JOURNEY TO THE SAVAGE PLANET
Astronauts needed, no experience necessary
Publisher 505 Games Developer Typhoon Studios ETA 2020
Exploring the vastness of space is no trifling matter – it demands precise skill, expert knowledge, and the very best of equipment. Well, normally at least. Journey To The Savage Planet dares to ask the question, what if a rank amateur set out for the stars with nothing but a head full of dreams, a pocket full of hope and the backing of the world’s fourth best interstellar exploration company?
The answer is, er, die a lot. This first-person survival adventure tasks you with exploring a colourful, bizarre and, yes, deadly alien world. But far from feeling punishing, a comedic spirit turns every death into a punchline, after which you simply reform back on your ramshackle ship.
It’s the debut of Typhoon Studios, a small team of 24 devs who all hail from prestigious triple-A backgrounds. The creative director Alex Hutchinson, for example, previously led the way on Assassin’s Creed 3 and Far Cry 4, and others on the team have worked on the Batman: Arkham and Splinter Cell series – so the studio’s got no shortage of talent.
Dropped onto the ‘savage planet’ AR-Y 26 by your employer, the rather suspect Kindred Aerospace, your ultimate goal is to determine whether it’s fit for human habitation. That means traversing the landscape scanning and cataloguing flora and fauna – and making sense of a strange and massive structure you discover along the way.
That description might be conjuring up memories of No Man’s Sky, but the developer’s goal is to create something small and focused, not a sprawling, procedurally generated epic. That restrained scope aids the game’s comedy leanings, allowing Typhoon to craft all sorts of little moments of humour for you to run into. That especially includes the constant commentary of your AI companion, EKO – their clueless attempts at advice make a fun change of pace from the typical cool and competent robot partner. Weird science During our hands-on, we’re tasked with a few different objectives, though we have the freedom to pursue them in whatever order we choose. Each seems to open up new possibilities and approaches to the world. First, we take on a mission to create our own grappling hook – once built, we can swing gracefully around and access previously unreachable areas. Second, we seek out and scan alien teleporters that dot the landscape. Once catalogued, these function as fast travel points, allowing us to get right back in the action when we die – another friendly touch that allows us to take death in our stride.

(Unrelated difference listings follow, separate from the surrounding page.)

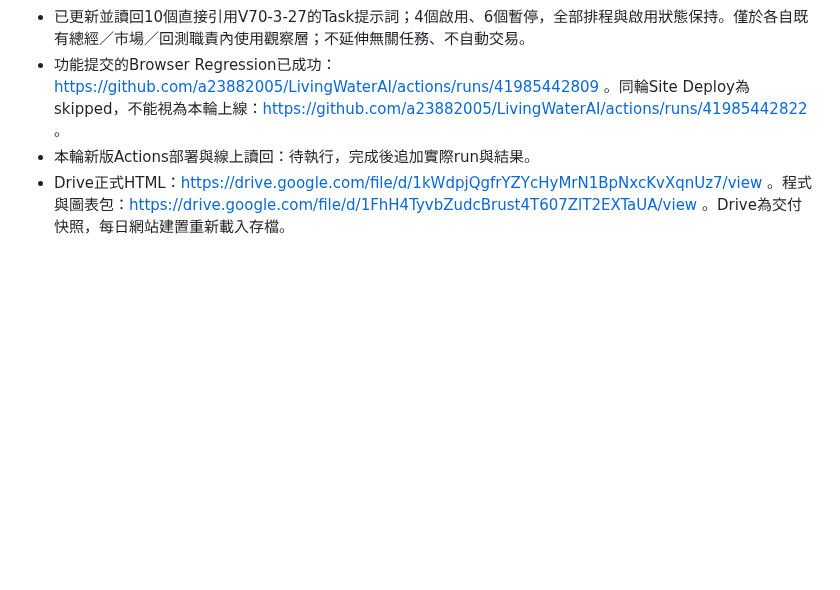
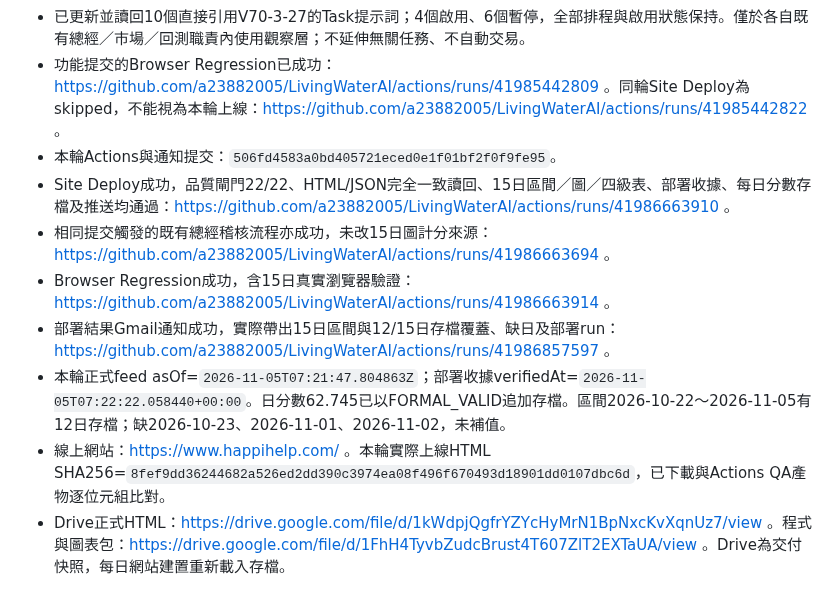
Before and after one commit to a23882005/LivingWaterAI, a Markdown page: 系統工程/總經V70/跨專案正式通知_V70-3-27.md, the part around the change. GitHub-like rendering; blank space fills up the shorter version.

Commit message:
docs: record verified rolling observation rollout and task synchronization

```diff
--- a/系統工程/總經V70/跨專案正式通知_V70-3-27.md
+++ b/系統工程/總經V70/跨專案正式通知_V70-3-27.md
@@ -9,7 +9,13 @@
 - Actions已新增15日QA覆蓋摘要、線上圖表與歷史內容核對、Chromium同分數驗證，以及Gmail實際artifact的15日覆蓋通知。上游09:00核心與10:00八補充的原資料生產責任繼續保持。
 - 已更新並讀回10個直接引用V70-3-27的Task提示詞；4個啟用、6個暫停，全部排程與啟用狀態保持。僅於各自既有總經／市場／回測職責內使用觀察層；不延伸無關任務、不自動交易。
 - 功能提交的Browser Regression已成功：https://github.com/a23882005/LivingWaterAI/actions/runs/41985442809 。同輪Site Deploy為skipped，不能視為本輪上線：https://github.com/a23882005/LivingWaterAI/actions/runs/41985442822 。
-- 本輪新版Actions部署與線上讀回：待執行，完成後追加實際run與結果。
+- 本輪Actions與通知提交：`506fd4583a0bd405721eced0e1f01bf2f0f9fe95`。
+- Site Deploy成功，品質閘門22/22、HTML/JSON完全一致讀回、15日區間／圖／四級表、部署收據、每日分數存檔及推送均通過：https://github.com/a23882005/LivingWaterAI/actions/runs/41986663910 。
+- 相同提交觸發的既有總經稽核流程亦成功，未改15日圖計分來源：https://github.com/a23882005/LivingWaterAI/actions/runs/41986663694 。
+- Browser Regression成功，含15日真實瀏覽器驗證：https://github.com/a23882005/LivingWaterAI/actions/runs/41986663914 。
+- 部署結果Gmail通知成功，實際帶出15日區間與12/15日存檔覆蓋、缺日及部署run：https://github.com/a23882005/LivingWaterAI/actions/runs/41986857597 。
+- 本輪正式feed asOf=`2026-11-05T07:21:47.804863Z`；部署收據verifiedAt=`2026-11-05T07:22:22.058440+00:00`。日分數62.745已以FORMAL_VALID追加存檔。區間2026-10-22～2026-11-05有12日存檔；缺2026-10-23、2026-11-01、2026-11-02，未補值。
+- 線上網站：https://www.happihelp.com/ 。本輪實際上線HTML SHA256=`8fef9dd36244682a526ed2dd390c3974ea08f496f670493d18901dd0107dbc6d`，已下載與Actions QA產物逐位元組比對。
 - Drive正式HTML：https://drive.google.com/file/d/1kWdpjQgfrYZYcHyMrN1BpNxcKvXqnUz7/view 。程式與圖表包：https://drive.google.com/file/d/1FhH4TyvbZudcBrust4T607ZlT2EXTaUA/view 。Drive為交付快照，每日網站建置重新載入存檔。
 
 已開啟的其他ChatGPT對話無即時廣播機制；以上GitHub共同公告與實際Task提示詞更新是可核對的通知渠道。
```
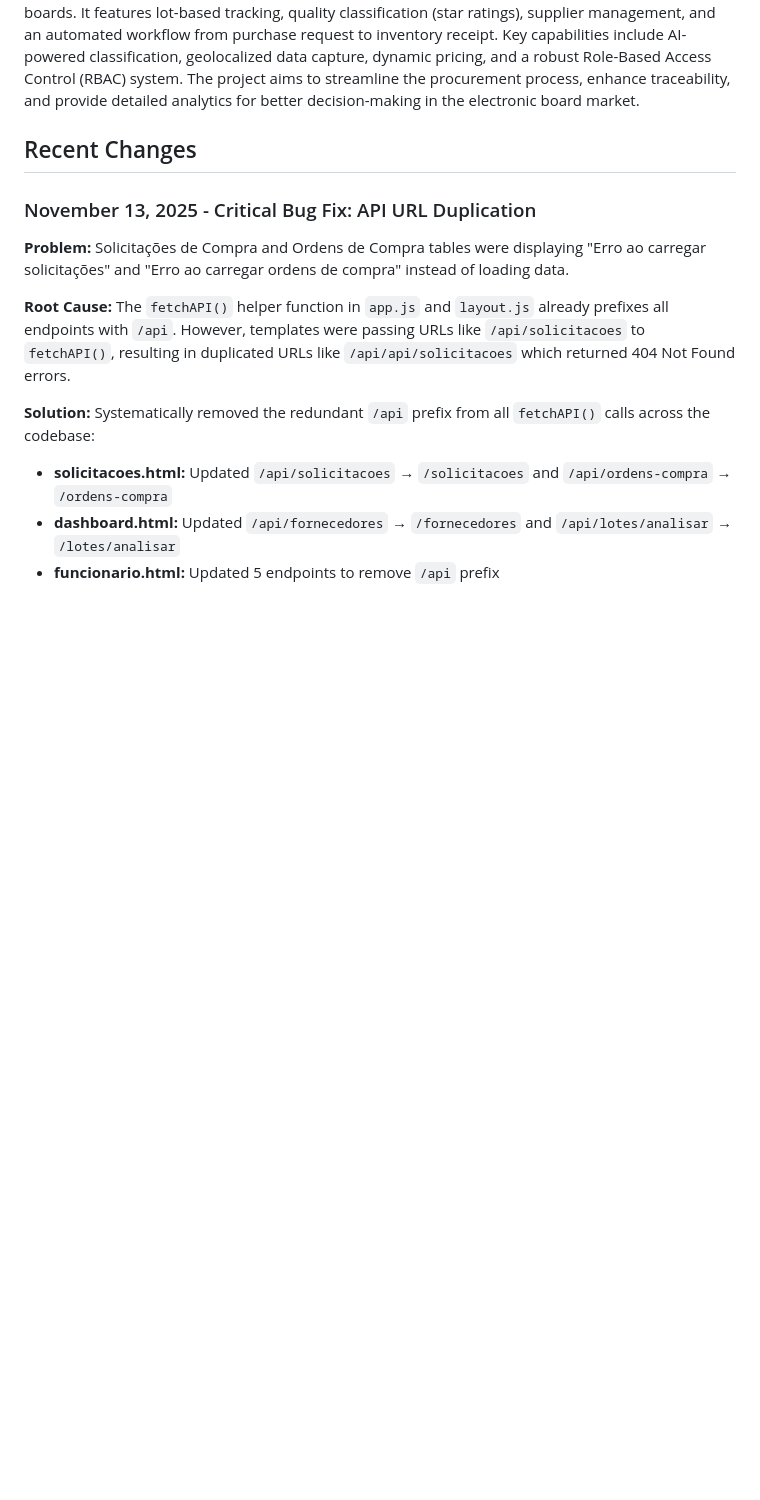
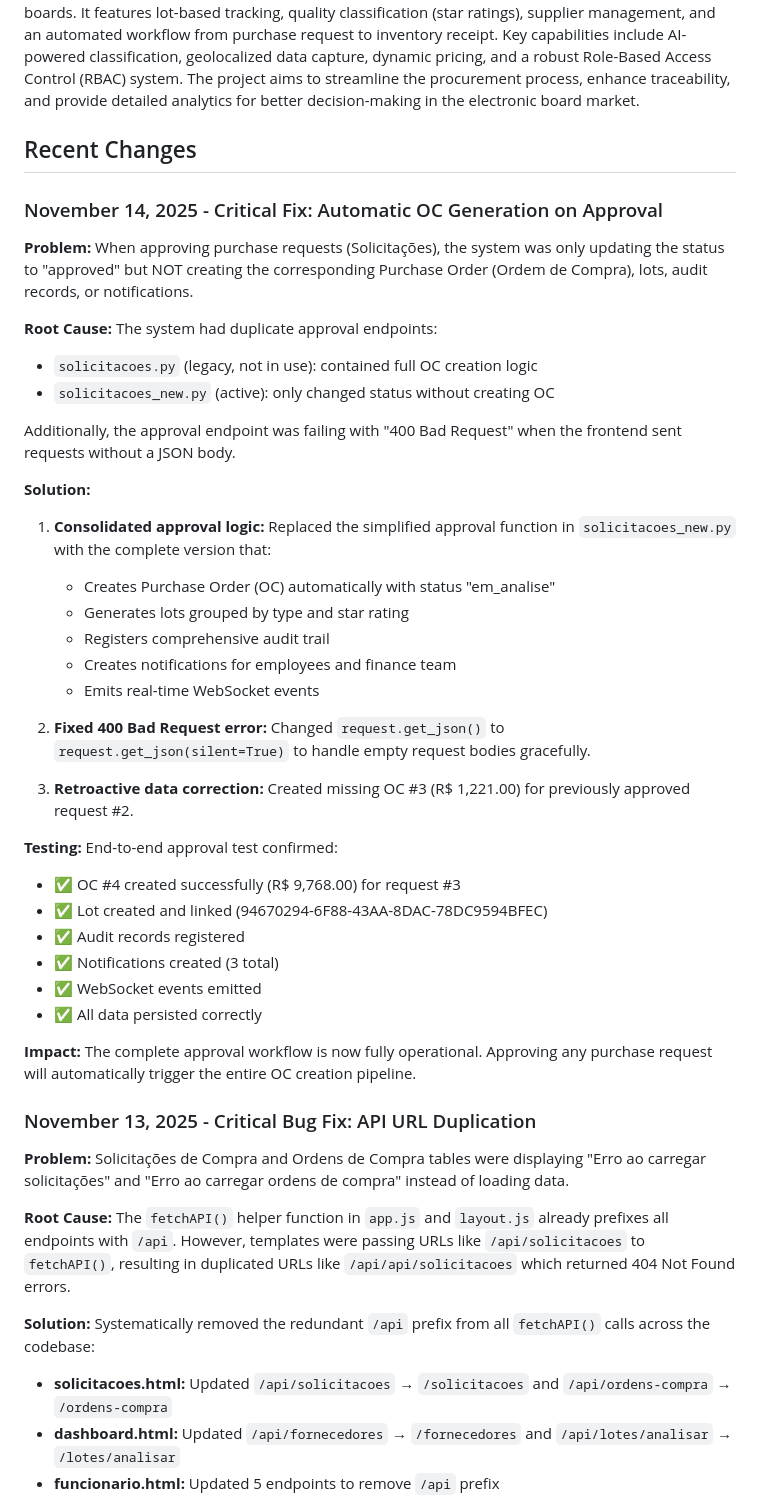
Before and after one commit to clientedev/johnnyv1, a Markdown page: replit.md, the part around the change. GitHub-like rendering; blank space fills up the shorter version.

Commit message:
Fix approval process to fully generate purchase orders and related records
Updated solicitacoes_new.py to consolidate OC generation logic, handle empty JSON requests by using request.get_json(silent=True), and corrected a previous missed OC generation.

Replit-Commit-Author: Agent
Replit-Commit-Session-Id: ab314a59-a76f-4f72-bb9f-83159c3b6234
Replit-Commit-Checkpoint-Type: full_checkpoint
Replit-Commit-Event-Id: 355d67b7-fe51-4246-b5b4-4d13a3bc4cfe
Replit-Commit-Screenshot-Url: https://storage.googleapis.com/screenshot-production-us-central1/32b04925-fe3c-4f4b-a3ed-1960aea0827e/ab314a59-a76f-4f72-bb9f-83159c3b6234/IlGjaIS

```diff
--- a/replit.md
+++ b/replit.md
@@ -4,6 +4,37 @@
 The MRX System is a comprehensive solution for managing the procurement of electronic circuit boards. It features lot-based tracking, quality classification (star ratings), supplier management, and an automated workflow from purchase request to inventory receipt. Key capabilities include AI-powered classification, geolocalized data capture, dynamic pricing, and a robust Role-Based Access Control (RBAC) system. The project aims to streamline the procurement process, enhance traceability, and provide detailed analytics for better decision-making in the electronic board market.
 
 ## Recent Changes
+
+### November 14, 2025 - Critical Fix: Automatic OC Generation on Approval
+**Problem:** When approving purchase requests (Solicitações), the system was only updating the status to "approved" but NOT creating the corresponding Purchase Order (Ordem de Compra), lots, audit records, or notifications.
+
+**Root Cause:** The system had duplicate approval endpoints:
+- `solicitacoes.py` (legacy, not in use): contained full OC creation logic
+- `solicitacoes_new.py` (active): only changed status without creating OC
+
+Additionally, the approval endpoint was failing with "400 Bad Request" when the frontend sent requests without a JSON body.
+
+**Solution:**
+1. **Consolidated approval logic:** Replaced the simplified approval function in `solicitacoes_new.py` with the complete version that:
+   - Creates Purchase Order (OC) automatically with status "em_analise"
+   - Generates lots grouped by type and star rating
+   - Registers comprehensive audit trail
+   - Creates notifications for employees and finance team
+   - Emits real-time WebSocket events
+
+2. **Fixed 400 Bad Request error:** Changed `request.get_json()` to `request.get_json(silent=True)` to handle empty request bodies gracefully.
+
+3. **Retroactive data correction:** Created missing OC #3 (R$ 1,221.00) for previously approved request #2.
+
+**Testing:** End-to-end approval test confirmed:
+- ✅ OC #4 created successfully (R$ 9,768.00) for request #3
+- ✅ Lot created and linked (94670294-6F88-43AA-8DAC-78DC9594BFEC)
+- ✅ Audit records registered
+- ✅ Notifications created (3 total)
+- ✅ WebSocket events emitted
+- ✅ All data persisted correctly
+
+**Impact:** The complete approval workflow is now fully operational. Approving any purchase request will automatically trigger the entire OC creation pipeline.
 
 ### November 13, 2025 - Critical Bug Fix: API URL Duplication
 **Problem:** Solicitações de Compra and Ordens de Compra tables were displaying "Erro ao carregar solicitações" and "Erro ao carregar ordens de compra" instead of loading data.
```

Despite the high mortality rate, it’s not a particularly violent game – the focus is very much on exploration and discovery over combat. While you do get a gun, it’s the only weapon in the game, and any greater stopping power will only come from giving it occasional upgrades.
That said, our last mission makes it clear that some of the wildlife is just too rowdy for peaceful coexistence. We’re forced into a duel with Cragclaw, a hulking, crab-like monstrosity. Though this confrontation has the feel of a boss battle, it’s as much a test of our platforming skills as our aim, as we hop and crouch to dodge the alien’s slow, sweeping attacks.
As the beast falls, we’re left eager to see more of this weird planet. Clever design makes even our ineptitude just a part of the fun – we can’t wait to see how we’ll die next…
“Despite the high mortality rate, it’s not a particularly violent game”
Above The planet is covered in strange animals and plants to discover.
right You only get the one gun, but it looks pretty groovy and can be upgraded.